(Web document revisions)

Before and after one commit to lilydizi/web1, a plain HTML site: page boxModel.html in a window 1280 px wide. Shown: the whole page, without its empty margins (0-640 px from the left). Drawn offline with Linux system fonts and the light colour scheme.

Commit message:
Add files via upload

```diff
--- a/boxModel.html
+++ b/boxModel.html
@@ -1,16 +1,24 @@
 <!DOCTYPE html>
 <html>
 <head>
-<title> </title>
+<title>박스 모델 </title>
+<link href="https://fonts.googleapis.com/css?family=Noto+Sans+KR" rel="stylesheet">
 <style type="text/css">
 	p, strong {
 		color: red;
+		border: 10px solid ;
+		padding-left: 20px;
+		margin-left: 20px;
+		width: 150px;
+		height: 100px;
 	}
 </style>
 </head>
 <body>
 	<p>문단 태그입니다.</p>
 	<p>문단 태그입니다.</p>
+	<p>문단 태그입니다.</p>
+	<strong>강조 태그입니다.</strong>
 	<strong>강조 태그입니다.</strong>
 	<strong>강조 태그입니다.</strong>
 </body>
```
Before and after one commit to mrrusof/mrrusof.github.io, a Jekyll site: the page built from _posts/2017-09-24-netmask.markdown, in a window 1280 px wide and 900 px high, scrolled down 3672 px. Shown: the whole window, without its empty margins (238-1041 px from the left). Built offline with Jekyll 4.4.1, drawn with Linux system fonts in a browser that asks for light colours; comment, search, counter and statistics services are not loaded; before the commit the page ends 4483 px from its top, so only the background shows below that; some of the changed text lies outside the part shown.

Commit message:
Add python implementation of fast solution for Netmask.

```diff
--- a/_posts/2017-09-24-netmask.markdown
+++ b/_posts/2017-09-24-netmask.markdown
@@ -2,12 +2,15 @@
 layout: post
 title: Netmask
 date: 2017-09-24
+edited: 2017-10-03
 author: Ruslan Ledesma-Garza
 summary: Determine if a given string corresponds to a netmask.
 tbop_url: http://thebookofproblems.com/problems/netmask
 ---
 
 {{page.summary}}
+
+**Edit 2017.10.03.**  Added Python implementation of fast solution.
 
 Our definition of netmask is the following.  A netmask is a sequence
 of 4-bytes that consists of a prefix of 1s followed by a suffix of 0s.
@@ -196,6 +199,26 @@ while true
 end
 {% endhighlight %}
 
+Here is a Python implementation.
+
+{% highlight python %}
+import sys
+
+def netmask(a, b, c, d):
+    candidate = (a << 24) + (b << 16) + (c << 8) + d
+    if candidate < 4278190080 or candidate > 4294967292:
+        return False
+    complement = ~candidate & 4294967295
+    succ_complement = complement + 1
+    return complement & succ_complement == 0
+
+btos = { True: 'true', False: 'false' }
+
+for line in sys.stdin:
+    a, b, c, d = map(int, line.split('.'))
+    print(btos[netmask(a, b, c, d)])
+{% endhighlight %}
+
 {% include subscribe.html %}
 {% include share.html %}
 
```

WHAT YOU HAVE TO DO:
Check each line of the records above for the word "False", then give the number of lines that have it, with no other words.

REPLY:
2